airasia fuselage
Workers prepare to unload the fuselage of AirAsia QZ8501, which crashed into the Java Sea on Dec. 28, from the ship Onyx Crest in Tanjung Priok port in Jakarta March 2, 2015 in this photo taken by Antara Foto. Reuters/Antara Foto/Zabur Karuru

The search for the bodies of 56 people who were among those on board AirAsia Flight 8501 when it crashed into the Java Sea on Dec. 28, was called off Tuesday night, The Associated Press (AP) reported, citing an official for Indonesia’s search and rescue agency. The news comes a day after the Malaysian low-cost airline’s CEO Tony Fernandez told BBC that the search would end in the next “four or five” days.

The operations director of the National Search and Rescue Agency, Tatang Zainudin, told AP that the final retrieval operations have ended. So far, 106 bodies have been recovered from the sea. The report also stated that the main search operation had been called off on March 3, but the search was prolonged on a smaller scale for another two weeks at the request of the victims' families. Zainudin also told AP that the search agency planned to take the next of kin to scatter flowers at the crash site next week.

The Airbus A320-200 went down in stormy weather while on its way to Singapore from Surabaya, Indonesia, with 162 people on board.

Bambang Soelistyo, the head of Indonesia's rescue agency, told BBC that ships conducting search operations will be pulled back from the Java Sea on Wednesday. Authorities reportedly said that the families of the victims understand that the search cannot go on indefinitely.

Meanwhile, Yusuf Latif, a spokesman for the search and rescue agency, told Reuters that the search operation would end on Sunday. "Some of our ships and personnel have been pulled back already and some remain on standby, but officially the operation will be finished on Sunday," he told Reuters.

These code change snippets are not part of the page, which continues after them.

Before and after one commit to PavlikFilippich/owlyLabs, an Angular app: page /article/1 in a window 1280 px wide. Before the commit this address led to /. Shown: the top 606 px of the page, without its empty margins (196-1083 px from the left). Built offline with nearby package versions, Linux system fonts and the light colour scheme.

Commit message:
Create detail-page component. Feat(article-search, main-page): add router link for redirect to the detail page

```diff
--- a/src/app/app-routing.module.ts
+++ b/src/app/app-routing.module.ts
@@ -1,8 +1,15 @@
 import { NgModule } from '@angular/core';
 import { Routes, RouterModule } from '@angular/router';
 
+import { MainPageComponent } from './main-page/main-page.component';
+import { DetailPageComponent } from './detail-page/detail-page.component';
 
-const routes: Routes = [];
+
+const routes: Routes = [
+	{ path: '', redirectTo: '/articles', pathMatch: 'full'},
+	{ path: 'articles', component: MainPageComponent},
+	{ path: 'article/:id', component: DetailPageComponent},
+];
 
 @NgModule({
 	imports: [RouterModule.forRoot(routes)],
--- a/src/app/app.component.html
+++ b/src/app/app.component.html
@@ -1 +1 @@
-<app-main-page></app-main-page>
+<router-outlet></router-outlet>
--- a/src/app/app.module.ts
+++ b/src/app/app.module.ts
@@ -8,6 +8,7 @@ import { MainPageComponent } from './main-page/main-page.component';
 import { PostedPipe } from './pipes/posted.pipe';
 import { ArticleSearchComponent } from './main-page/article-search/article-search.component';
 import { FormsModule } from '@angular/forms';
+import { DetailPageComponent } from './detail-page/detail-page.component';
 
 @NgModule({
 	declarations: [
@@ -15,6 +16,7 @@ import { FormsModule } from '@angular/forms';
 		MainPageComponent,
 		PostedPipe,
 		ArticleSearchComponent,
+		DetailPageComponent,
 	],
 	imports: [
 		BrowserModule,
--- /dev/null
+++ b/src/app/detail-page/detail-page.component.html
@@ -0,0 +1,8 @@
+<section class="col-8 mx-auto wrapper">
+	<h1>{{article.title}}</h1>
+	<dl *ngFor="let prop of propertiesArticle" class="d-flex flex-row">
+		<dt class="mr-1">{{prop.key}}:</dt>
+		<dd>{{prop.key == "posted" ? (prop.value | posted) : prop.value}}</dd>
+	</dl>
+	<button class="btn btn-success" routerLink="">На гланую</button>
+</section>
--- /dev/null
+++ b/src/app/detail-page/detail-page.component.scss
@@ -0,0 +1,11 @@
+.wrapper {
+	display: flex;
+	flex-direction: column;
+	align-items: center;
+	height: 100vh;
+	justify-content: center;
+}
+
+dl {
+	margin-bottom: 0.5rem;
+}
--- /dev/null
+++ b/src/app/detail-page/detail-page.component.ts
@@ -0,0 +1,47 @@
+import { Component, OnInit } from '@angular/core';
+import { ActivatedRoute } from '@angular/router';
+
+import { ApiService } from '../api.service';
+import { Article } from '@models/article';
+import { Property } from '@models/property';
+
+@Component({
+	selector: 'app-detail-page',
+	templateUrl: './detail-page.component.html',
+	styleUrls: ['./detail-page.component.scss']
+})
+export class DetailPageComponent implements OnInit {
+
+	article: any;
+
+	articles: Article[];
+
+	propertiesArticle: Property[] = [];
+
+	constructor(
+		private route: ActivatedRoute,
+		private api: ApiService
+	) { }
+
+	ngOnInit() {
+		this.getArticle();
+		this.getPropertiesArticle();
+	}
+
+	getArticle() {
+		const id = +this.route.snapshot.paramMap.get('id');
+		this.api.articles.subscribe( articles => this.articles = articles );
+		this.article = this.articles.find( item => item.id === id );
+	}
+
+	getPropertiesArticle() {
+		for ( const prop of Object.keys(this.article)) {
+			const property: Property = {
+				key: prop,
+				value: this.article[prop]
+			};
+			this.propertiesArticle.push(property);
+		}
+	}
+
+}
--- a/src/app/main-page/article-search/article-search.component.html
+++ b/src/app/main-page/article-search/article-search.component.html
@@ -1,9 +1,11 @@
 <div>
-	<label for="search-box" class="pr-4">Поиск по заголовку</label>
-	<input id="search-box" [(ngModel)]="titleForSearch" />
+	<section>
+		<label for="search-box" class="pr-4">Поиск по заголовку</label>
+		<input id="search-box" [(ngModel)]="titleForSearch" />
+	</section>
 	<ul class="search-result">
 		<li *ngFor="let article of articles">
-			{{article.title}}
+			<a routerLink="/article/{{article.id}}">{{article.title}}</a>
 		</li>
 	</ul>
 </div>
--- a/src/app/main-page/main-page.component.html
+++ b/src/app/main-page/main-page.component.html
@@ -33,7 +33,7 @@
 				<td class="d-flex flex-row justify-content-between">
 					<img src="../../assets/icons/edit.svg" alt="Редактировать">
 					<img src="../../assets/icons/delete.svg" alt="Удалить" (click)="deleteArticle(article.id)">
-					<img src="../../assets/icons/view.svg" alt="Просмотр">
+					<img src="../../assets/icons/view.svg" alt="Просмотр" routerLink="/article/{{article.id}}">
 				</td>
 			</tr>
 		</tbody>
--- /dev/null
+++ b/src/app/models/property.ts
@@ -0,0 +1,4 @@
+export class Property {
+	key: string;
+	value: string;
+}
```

Investigators are reportedly analyzing flight data recorders, which were recovered two weeks after the plane went down, to determine the cause of the crash. In January, Indonesia's transport minister said, citing radar data, that the plane made an abnormally steep climb before stalling and crashing into the Java Sea. Indonesia's military, which initially led the multi-national rescue effort, suspended its salvage operations in the same month.